“The harvest got off to a late start due to a late bloom in the spring, but it didn’t take long for things to catch up,” she said.
“We are dealing with some challenges in regards to markets, and some other setbacks from which the Michigan industry is still working to recover.”
As the winter months take hold, Michigan will still have “plenty of apples,” and retail account managers already have set up programs for winter and spring months, Smith said.
Traverse City, Mich.-based grower-shipper North Bay Produce reported a strong 2019.
“We have had a great year in 2019 and will have record sales,” said Ken Korson, apple category director.
“We have quite a bit of programed business that is not effected by the market as much, so we may not be feeling the glut of fruit in the West like other shippers are.”
A big Northwest crop creates plenty of promotional opportunities for retailers, said Chuck Sinks, president of sales and marketing with Yakima, Wash.-based Sage Fruit Co.
“Overall, it has excellent marketing potential,” he said. “Peak sizing is down a bit, however. We can expect approximately a one smaller size difference by variety.”
The brix level on the apples are “extremely high,” he noted.
The year 2019 was good for New Zealand-grown apples, said Roger Aguirre, director of apples and pears with Vancouver, British Columbia-based The Oppenheimer Group.
“We enjoyed a very strong New Zealand season, with Jazz and Envy leading the way through the spring and summer,” he said.

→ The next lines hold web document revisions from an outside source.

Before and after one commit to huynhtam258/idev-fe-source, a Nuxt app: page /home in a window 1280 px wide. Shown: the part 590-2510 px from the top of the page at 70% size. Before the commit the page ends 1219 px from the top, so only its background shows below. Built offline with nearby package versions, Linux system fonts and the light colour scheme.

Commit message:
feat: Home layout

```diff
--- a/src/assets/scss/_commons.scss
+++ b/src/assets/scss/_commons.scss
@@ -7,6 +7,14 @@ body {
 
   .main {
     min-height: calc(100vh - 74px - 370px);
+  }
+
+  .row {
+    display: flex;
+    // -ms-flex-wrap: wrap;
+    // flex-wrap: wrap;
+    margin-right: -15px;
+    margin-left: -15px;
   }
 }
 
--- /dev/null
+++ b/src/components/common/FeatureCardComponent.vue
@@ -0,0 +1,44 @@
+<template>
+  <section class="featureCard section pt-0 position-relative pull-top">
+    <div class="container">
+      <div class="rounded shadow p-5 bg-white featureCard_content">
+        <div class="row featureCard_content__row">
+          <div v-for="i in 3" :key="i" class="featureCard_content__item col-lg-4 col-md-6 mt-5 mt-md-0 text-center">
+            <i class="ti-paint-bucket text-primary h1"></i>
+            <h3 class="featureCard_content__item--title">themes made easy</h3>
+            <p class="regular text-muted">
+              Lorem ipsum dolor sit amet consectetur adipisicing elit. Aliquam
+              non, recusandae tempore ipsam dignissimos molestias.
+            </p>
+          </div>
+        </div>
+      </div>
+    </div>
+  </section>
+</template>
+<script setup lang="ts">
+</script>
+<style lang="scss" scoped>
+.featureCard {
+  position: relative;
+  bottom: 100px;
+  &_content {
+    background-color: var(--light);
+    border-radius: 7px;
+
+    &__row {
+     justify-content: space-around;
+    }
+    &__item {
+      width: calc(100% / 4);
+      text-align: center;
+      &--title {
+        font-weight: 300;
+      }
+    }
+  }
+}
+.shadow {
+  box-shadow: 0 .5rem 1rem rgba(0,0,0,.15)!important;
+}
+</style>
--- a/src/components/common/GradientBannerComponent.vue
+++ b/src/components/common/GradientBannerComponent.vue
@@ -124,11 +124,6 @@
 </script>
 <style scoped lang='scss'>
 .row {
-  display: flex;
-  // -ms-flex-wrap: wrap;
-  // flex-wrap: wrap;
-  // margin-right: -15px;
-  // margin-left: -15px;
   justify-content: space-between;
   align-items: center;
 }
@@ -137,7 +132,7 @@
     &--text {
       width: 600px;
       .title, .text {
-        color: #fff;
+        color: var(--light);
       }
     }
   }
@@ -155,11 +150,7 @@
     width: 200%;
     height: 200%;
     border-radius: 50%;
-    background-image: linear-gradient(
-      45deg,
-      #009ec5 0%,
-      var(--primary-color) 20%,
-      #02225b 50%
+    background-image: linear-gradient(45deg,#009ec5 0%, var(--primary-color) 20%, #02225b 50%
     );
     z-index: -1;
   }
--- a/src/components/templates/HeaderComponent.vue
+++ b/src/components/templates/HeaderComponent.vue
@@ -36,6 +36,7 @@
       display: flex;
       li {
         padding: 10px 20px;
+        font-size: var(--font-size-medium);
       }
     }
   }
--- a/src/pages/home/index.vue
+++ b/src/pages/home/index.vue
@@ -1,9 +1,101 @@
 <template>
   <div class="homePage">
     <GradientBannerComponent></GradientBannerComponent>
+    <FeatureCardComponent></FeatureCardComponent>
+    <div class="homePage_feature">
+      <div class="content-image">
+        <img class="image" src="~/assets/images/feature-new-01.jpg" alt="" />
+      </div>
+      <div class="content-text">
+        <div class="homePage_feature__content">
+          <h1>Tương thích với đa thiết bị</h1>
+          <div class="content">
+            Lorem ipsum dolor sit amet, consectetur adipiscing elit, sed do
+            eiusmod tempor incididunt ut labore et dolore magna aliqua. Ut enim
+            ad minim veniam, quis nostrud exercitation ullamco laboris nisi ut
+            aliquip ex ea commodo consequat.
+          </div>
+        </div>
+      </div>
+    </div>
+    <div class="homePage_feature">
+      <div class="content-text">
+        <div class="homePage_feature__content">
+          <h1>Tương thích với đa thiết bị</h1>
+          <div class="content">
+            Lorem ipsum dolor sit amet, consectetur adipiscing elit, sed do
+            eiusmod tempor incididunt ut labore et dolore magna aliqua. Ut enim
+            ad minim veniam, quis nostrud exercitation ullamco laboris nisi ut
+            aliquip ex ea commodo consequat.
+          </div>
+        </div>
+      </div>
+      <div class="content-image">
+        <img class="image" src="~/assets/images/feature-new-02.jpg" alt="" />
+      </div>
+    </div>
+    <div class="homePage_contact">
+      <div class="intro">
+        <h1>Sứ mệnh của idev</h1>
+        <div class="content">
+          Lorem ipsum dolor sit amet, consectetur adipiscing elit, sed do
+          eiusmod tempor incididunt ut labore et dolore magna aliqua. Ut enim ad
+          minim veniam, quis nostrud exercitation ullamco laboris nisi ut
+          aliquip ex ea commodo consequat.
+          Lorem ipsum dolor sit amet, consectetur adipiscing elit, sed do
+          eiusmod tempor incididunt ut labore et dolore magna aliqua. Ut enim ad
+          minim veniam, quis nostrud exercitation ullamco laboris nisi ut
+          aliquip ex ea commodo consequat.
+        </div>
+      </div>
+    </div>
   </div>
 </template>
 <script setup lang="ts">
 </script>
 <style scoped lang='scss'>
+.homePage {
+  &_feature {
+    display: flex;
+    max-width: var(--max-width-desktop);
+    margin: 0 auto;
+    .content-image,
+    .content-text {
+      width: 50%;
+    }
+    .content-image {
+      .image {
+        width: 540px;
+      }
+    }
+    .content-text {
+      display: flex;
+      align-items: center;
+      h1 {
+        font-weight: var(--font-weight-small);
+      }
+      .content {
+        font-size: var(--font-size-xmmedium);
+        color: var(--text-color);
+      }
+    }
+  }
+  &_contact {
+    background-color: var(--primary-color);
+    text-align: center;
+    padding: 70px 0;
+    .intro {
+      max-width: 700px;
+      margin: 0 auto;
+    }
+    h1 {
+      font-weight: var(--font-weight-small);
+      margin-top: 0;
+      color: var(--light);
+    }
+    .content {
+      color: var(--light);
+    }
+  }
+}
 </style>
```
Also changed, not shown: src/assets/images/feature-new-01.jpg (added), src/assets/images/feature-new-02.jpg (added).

“We segued into the Washington crop in the fall with sustained momentum and excitement around these flagship varieties, with Washington Pacific Rose appealing to a well-established niche following and British Columbia Ambrosia shining as the high-colored original variety.”